Richard Wilbur 1921–
(Full name Richard Purdy Wilbur) American poet, translator, critic, nonfiction writer, author of children's books, and editor.
The following entry provides an overview of Wilbur's career through 1997. For further information on Wilbur's life and works, see CLC, Volumes 3, 6, 9, 14, and 53.
The former Poet Laureate of the United States from 1987–1988, Richard Wilbur is respected for the craftsmanship and elegance of his verse, which employs formal poetic structures and smoothly flowing language to pinpoint and poeticize individual moments in modern life. Wilbur's English translations of the works of French dramatists such as Molière and Racine are also widely praised and considered to be the definitive versions.
Wilbur was born in New York City in 1921. The son of a commercial artist, Wilbur was interested in painting as a youth, but eventually opted to pursue writing, a decision he attributes to the influence of his mother's father and grandfather, both of whom were editors. Wilbur graduated from Amherst College in 1942 and Harvard University in 1947. During World War II he served in the Army, where he saw action in Italy, an experience that later helped form much of his poetry. Wilbur published his first book of poetry, The Beautiful Changes and Other Poems, in 1947, the same year he became a junior fellow at Harvard where he taught English until 1954. Wilbur went on to teach at Wellesley College, Wesleyan University, and Smith College. In 1987 he was named Poet Laureate of the United States, the second person to hold the position since its inception in 1986. Finding the bureaucratic responsibilities of the post too taxing, Wilbur opted not to serve a second year, and returned to writing and lecturing at various colleges and universities.
Wilbur's first book of poems, The Beautiful Changes and Other Poems, contains several pieces that focus on his experience as a soldier in World War II and reflect his attempts to instill a sense of order to an existence full of destruction and chaos. Other poems describe natural phenomena and include meditations on spiritual and metaphysical topics, recurring themes in Wilbur's work. In Ceremony and Other Poems (1950) Wilbur examines the relationship between the material world and the imagination, as he ponders mutability and death. Wilbur's next collection, Things of This World (1956), is widely regarded as containing his most mature work up to that point, and contains some of his most popular and critically acclaimed work, including "Love Calls Us to the Things of This World" and "A Baroque Wall-Fountain in the Villa Sciarra." Wilbur received both the National Book Award and the Pulitzer Prize in poetry for Things of This World. In Advice to a Prophet, and Other Poems (1961) Wilbur continued his lyricism and his command of various traditional poetic forms. Walking to Sleep: New Poems and Translations (1969), which won the Bollingen Prize, contains pastoral lyrics, an elegy, a Miltonic sonnet, tributes, narratives, and a riddle.

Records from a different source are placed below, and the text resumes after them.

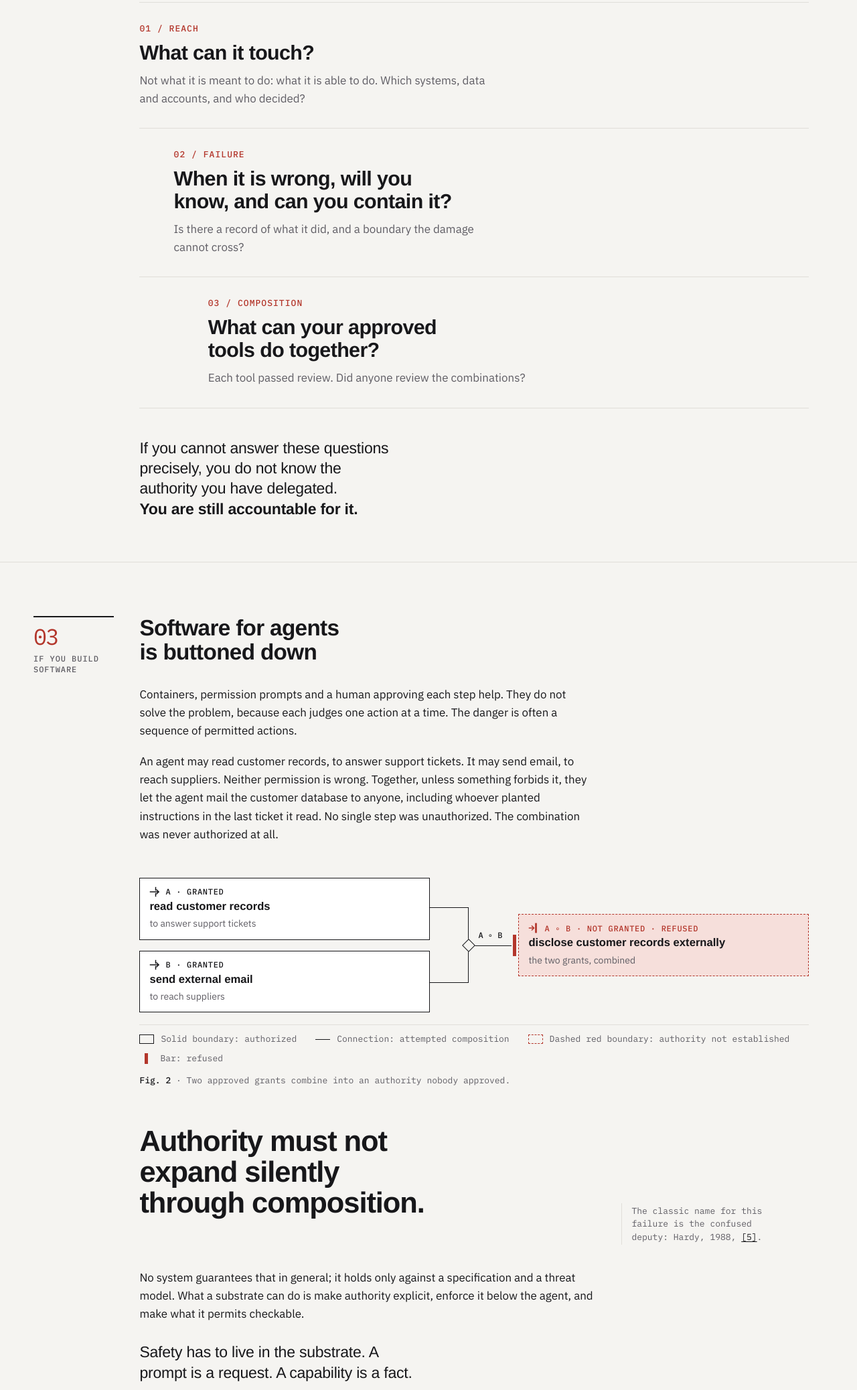
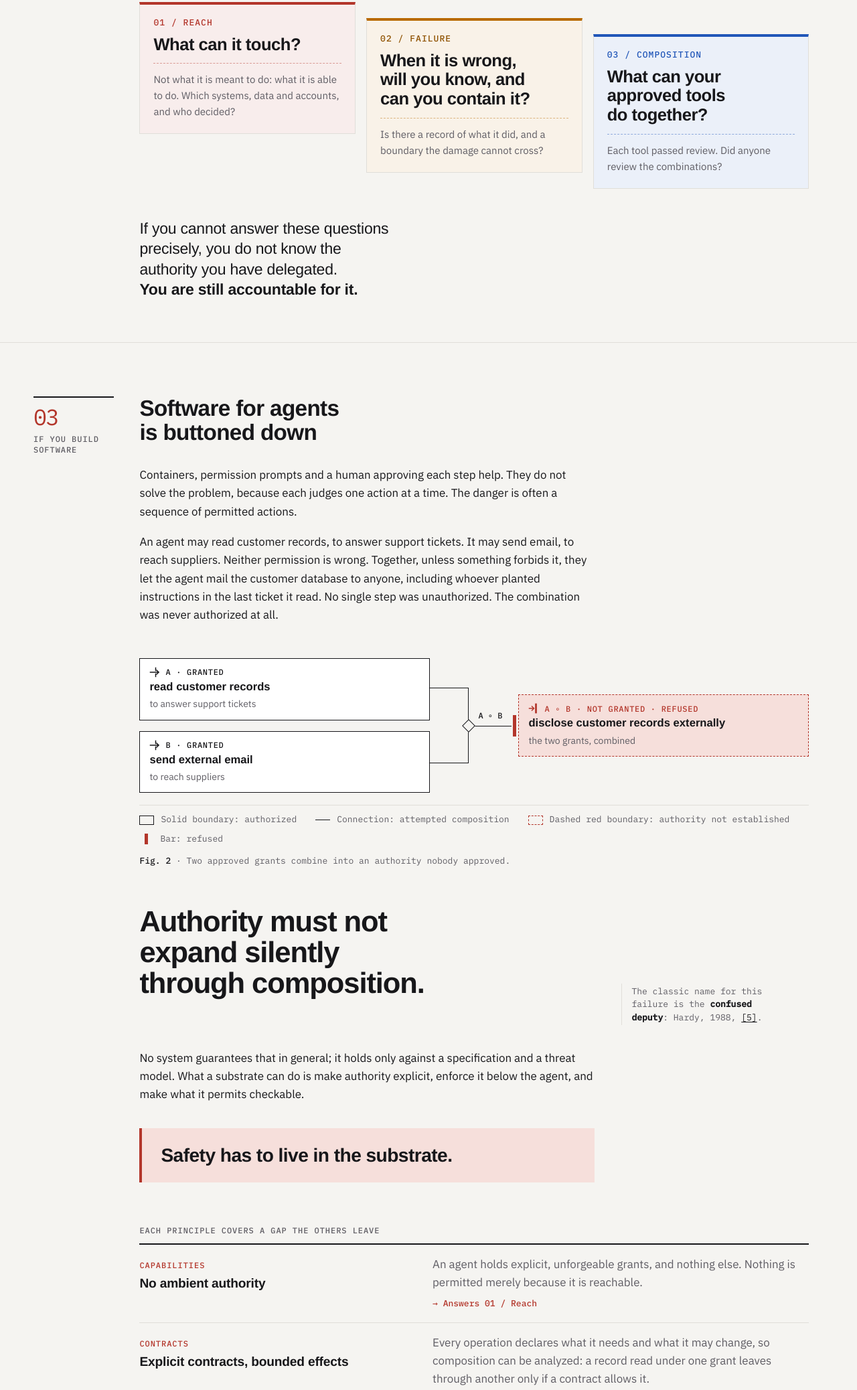
Before and after one commit to Zigbox/manifesto, a plain HTML site: page site/index.html in a window 1280 px wide. Shown: the part 3281-5357 px from the top of the page at 67% size. Drawn offline with Linux system fonts and the light colour scheme; a web font is replaced by a local one.

Commit message:
Question cards, substrate blockquote, CTA buttons
- The three questions become colour-coded cards (accent, amber, blue) with
  a slight cascade on desktop.
- Drop "A prompt is a request. A capability is a fact."; set "Safety has
  to live in the substrate." as a blockquote (site and main.md).
- Bold "confused deputy" in the margin note.
- "Get in touch" and "Try Zigbox" are filled buttons.

Co-Authored-By: Claude Opus 5.5 <noreply@anthropic.com>
Claude-Session: https://claude.ai/code/session_01RfMZXLo3cdtxzUiLRivz9w

```diff
--- a/site/index.html
+++ b/site/index.html
@@ -91,6 +91,7 @@ h2{font-size:clamp(1.6rem,2.6vw,2.25rem);letter-spacing:-.02em;line-height:1.08;
 .row>p:not(.note){margin:0 0 1.1em}
 .note{font:400 .8125rem/1.5 var(--mono);color:var(--muted);border-left:1px solid var(--line);padding:2px 0 2px 14px;max-width:30ch;margin:0}
 .note a{color:var(--fg)}
+.note b{color:var(--fg);font-weight:700}
 
 /* Graphic primitives. */
 .g{width:16px;height:16px;flex:none;fill:none;stroke:currentColor;stroke-width:1.5;stroke-linecap:square;vertical-align:-3px;overflow:visible}
@@ -168,11 +169,13 @@ nav a{color:var(--muted);text-decoration:none} nav a:hover{color:var(--fg)}
 .after-fig{margin-top:clamp(36px,4.5vw,64px)}
 
 /* 02: three questions as numbered statements. */
-.qs{list-style:none;padding:0;margin:0;max-width:var(--w-wide);border-bottom:1px solid var(--line)}
-.qs li{border-top:1px solid var(--line);padding:clamp(20px,2.6vw,30px) 0}
-.qs .qk{font:500 .8125rem var(--mono);letter-spacing:.08em;text-transform:uppercase;color:var(--accent);margin:0 0 10px}
-.qs h3{font-size:clamp(1.4rem,2.4vw,1.9rem);line-height:1.12;letter-spacing:-.02em;max-width:26ch}
-.qs .f{margin:12px 0 0;color:var(--muted);max-width:52ch}
+.qs{list-style:none;padding:0;margin:0;max-width:var(--w-wide);display:grid;grid-template-columns:repeat(3,minmax(0,1fr));gap:16px;align-items:start}
+.qs li{--c:var(--accent);--ci:var(--accent);border:1px solid var(--line);border-top:4px solid var(--c);background:color-mix(in srgb,var(--c) 9%,var(--surface));padding:18px 20px 20px;display:flex;flex-direction:column;min-width:0}
+.qs li:nth-child(2){--c:var(--box);--ci:var(--box-ink)}
+.qs li:nth-child(3){--c:var(--cube);--ci:var(--cube)}
+.qs .qk{font:500 .8125rem var(--mono);letter-spacing:.08em;text-transform:uppercase;color:var(--ci);margin:0 0 10px}
+.qs h3{font-size:clamp(1.35rem,2vw,1.75rem);line-height:1.12;letter-spacing:-.02em}
+.qs .f{margin:14px 0 0;padding-top:12px;border-top:1px dashed color-mix(in srgb,var(--c) 45%,transparent);color:var(--muted);font-size:.9375rem}
 .verdict{margin:clamp(28px,3.5vw,44px) 0 0}
 .verdict b{font-weight:700}
 
@@ -200,7 +203,8 @@ nav a{color:var(--muted);text-decoration:none} nav a:hover{color:var(--fg)}
 .rule{margin-top:clamp(36px,4.5vw,64px);align-items:end}
 .rule .note{margin-bottom:.6em}
 .qual{margin-top:clamp(20px,2.6vw,28px)}
-.substrate{margin-top:clamp(20px,2.6vw,28px)}
+.substrate{margin:clamp(24px,3vw,36px) 0 0;padding:clamp(16px,2vw,24px) clamp(18px,2.4vw,28px);border-left:4px solid var(--accent);background:var(--accent-soft);max-width:var(--w-read)}
+.substrate p{margin:0;font:700 clamp(1.35rem,2.2vw,1.85rem)/1.2 var(--display);letter-spacing:-.02em}
 
 /* Principles: typographic rows, no boxes. */
 .pr-intro{margin:clamp(40px,5vw,64px) 0 12px;font:500 .75rem var(--mono);letter-spacing:.08em;text-transform:uppercase;color:var(--muted)}
@@ -279,16 +283,17 @@ nav a{color:var(--muted);text-decoration:none} nav a:hover{color:var(--fg)}
 .invites{display:grid;grid-template-columns:1fr 1fr;gap:clamp(24px,3.5vw,44px);max-width:var(--w-wide);border-top:2px solid var(--fg);padding-top:20px}
 .invites h3{font-size:clamp(1.1rem,1.4vw,1.25rem)}
 .invites p{color:var(--muted);margin:8px 0 14px}
-.go-link{font:700 1.075rem var(--display);color:var(--accent);text-decoration:none;border-bottom:2px solid currentColor;padding-bottom:2px}
-.go-link:hover{border-bottom-width:3px}
+.go-link{--c:var(--accent);display:inline-flex;align-items:center;gap:8px;font:700 1.0625rem/1 var(--display);color:var(--bg);background:var(--c);text-decoration:none;padding:13px 20px;border:2px solid var(--c);border-radius:3px;transition:background-color .12s,color .12s}
+.go-link.zb{--c:var(--box-ink)}
+.go-link:hover{background:transparent;color:var(--c)}
 
 footer{border-top:1px solid var(--line);padding-block:28px;color:var(--muted);font-size:.875rem}
 footer .frame{display:flex;justify-content:space-between;gap:12px;flex-wrap:wrap}
 footer a{color:var(--muted)}
 
 @media (min-width:901px){
-  .qs li:nth-child(2){padding-left:clamp(0px,4vw,56px)}
-  .qs li:nth-child(3){padding-left:clamp(0px,8vw,112px)}
+  .qs li:nth-child(2){margin-top:24px}
+  .qs li:nth-child(3){margin-top:48px}
 }
 @media (max-width:1100px){
   .row{grid-template-columns:minmax(0,1fr)}
@@ -315,7 +320,7 @@ footer a{color:var(--muted)}
   .wire .dl{left:calc(50% + 16px);bottom:auto;top:44px}
   .wire .stop{right:auto;left:50%;top:auto;bottom:4px;width:44px;height:5px;transform:translateX(-50%)}
   .principles li{grid-template-columns:minmax(0,1fr)}
-  .bib,.projects,.invites{grid-template-columns:minmax(0,1fr)}
+  .bib,.projects,.invites,.qs{grid-template-columns:minmax(0,1fr)}
   .step,.counts{grid-template-columns:minmax(0,1fr);gap:6px}
 }
 @media (max-width:600px){
@@ -482,12 +487,12 @@ footer a{color:var(--muted)}
 
         <div class="row rule">
           <p class="prop">Authority must not expand silently through composition.</p>
-          <p class="note">The classic name for this failure is the confused deputy: Hardy, 1988, <a href="#ref-5">[5]</a>.</p>
+          <p class="note">The classic name for this failure is the <b>confused deputy</b>: Hardy, 1988, <a href="#ref-5">[5]</a>.</p>
         </div>
         <div class="prose qual">
           <p>No system guarantees that in general; it holds only against a specification and a threat model. What a substrate can do is make authority explicit, enforce it below the agent, and make what it permits checkable.</p>
         </div>
-        <p class="stmt substrate">Safety has to live in the substrate. A prompt is a request. A capability is a fact.</p>
+        <blockquote class="substrate"><p>Safety has to live in the substrate.</p></blockquote>
 
         <p class="pr-intro">Each principle covers a gap the others leave</p>
         <ol class="principles">
@@ -594,7 +599,7 @@ footer a{color:var(--muted)}
         <h2 id="h-contact">Check the work</h2>
         <div class="invites">
           <div><h3>If you're deciding how much authority to give agents</h3><p>Bring me your answers to the three questions, or the places you could not answer them.</p><a class="go-link" id="contact-btn" href="#">Get in touch →</a></div>
-          <div><h3>If you build or run infrastructure</h3><p>Try Zigbox. Try to make it do something it was not granted, and tell me where it did.</p><a class="go-link" href="https://zigbox.org/zigbox/">Try Zigbox →</a></div>
+          <div><h3>If you build or run infrastructure</h3><p>Try Zigbox. Try to make it do something it was not granted, and tell me where it did.</p><a class="go-link zb" href="https://zigbox.org/zigbox/">Try Zigbox →</a></div>
         </div>
       </div>
     </div>
```
Also changed, not shown: 2 other files.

In The Mind-Reader (1976), Wilbur examines characteristic concerns by employing witty language within tight lyrical structures. Wilbur's previously unpublished poems contained in New and Collected Poems (1988) include a tribute to W. H. Auden, a fable, observations on nature and the imagination, and a cantata on which he collaborated with composer William Schuman to honor the centennial of the Statue of Liberty. In The Catbird's Song: Prose Pieces 1963–1995 (1997), Wilbur collects many of his nonfiction prose writings, including book reviews, criticism, and essays. Wilbur is also highly acclaimed for his translations. Of these he is best known for his versions of the Molière plays The Misanthrope and Tartuffe, having shared the Bollingen Prize for translation for the latter drama. His renderings into English of works by eminent French, Russian, and Spanish authors have been included in several of his poetry collections.
While some critics have praised Wilbur's deft handling of formal conventions, others have asserted that his concern with form has led to thematic rigidity. Other commentators have noted that Wilbur's quiet conservatism is not likely to be well-received by an audience that expects poets to write personal and tormented explications of their own feelings rather than Wilbur's reserved metaphysical observations on nature. Thom Gunn wrote, after the publication of Advice to a Prophet, "The public prefers a wild and changeable poet to one who has pursued a single end consistently and quietly." Despite this bias, Wilbur's work has attracted wide admiration. Anthony Hecht commented on Wilbur's poem "Lying," "There is nobility in such utterance that is deeply persuasive, and throughout Wilbur's poetry we are accustomed to finding this rare quality, usually joined to wit, good humor, grace, modesty, and a kind of physical zest or athletic dexterity that is, so far as I know, unrivaled."